### WHAT YOU NEED TO DO
Could you copy every line from the material below in which "import" appears?

### EXCERPTED RECORDS
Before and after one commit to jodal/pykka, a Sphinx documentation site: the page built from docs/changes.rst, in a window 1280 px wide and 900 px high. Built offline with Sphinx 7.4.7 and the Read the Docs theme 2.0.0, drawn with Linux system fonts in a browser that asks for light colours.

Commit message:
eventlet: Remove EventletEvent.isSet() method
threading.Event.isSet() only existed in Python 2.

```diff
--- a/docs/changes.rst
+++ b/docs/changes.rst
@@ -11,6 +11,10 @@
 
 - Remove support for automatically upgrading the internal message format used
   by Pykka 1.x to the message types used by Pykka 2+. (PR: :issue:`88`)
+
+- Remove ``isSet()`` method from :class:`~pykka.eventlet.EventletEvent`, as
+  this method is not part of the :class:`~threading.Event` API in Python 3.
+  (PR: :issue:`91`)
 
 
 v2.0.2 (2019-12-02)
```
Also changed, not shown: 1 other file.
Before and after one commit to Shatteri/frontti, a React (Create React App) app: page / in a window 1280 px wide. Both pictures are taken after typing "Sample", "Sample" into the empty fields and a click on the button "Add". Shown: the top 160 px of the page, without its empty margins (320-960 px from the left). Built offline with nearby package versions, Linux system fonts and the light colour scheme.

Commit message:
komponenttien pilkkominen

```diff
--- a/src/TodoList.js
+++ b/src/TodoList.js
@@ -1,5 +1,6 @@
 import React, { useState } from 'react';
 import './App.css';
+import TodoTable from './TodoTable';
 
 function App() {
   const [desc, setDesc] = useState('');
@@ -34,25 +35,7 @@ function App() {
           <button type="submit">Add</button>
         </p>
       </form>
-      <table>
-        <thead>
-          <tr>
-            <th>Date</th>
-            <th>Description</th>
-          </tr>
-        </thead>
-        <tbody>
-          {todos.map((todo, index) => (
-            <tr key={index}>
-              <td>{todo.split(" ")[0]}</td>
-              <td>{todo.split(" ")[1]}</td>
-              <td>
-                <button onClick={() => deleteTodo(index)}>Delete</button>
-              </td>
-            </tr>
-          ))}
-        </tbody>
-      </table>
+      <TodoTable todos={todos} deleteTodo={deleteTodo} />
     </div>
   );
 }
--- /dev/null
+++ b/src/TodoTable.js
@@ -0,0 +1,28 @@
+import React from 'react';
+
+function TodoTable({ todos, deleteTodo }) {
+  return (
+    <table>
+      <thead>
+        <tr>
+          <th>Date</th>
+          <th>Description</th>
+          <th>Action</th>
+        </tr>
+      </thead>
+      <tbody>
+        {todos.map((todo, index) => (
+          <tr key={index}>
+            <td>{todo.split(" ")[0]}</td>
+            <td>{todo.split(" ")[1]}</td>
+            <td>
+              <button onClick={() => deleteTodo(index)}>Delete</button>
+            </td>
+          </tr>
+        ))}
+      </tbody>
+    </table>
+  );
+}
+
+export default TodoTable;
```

### SOLUTION
 import React, { useState } from 'react';
 import './App.css';
+import TodoTable from './TodoTable';
+import React from 'react';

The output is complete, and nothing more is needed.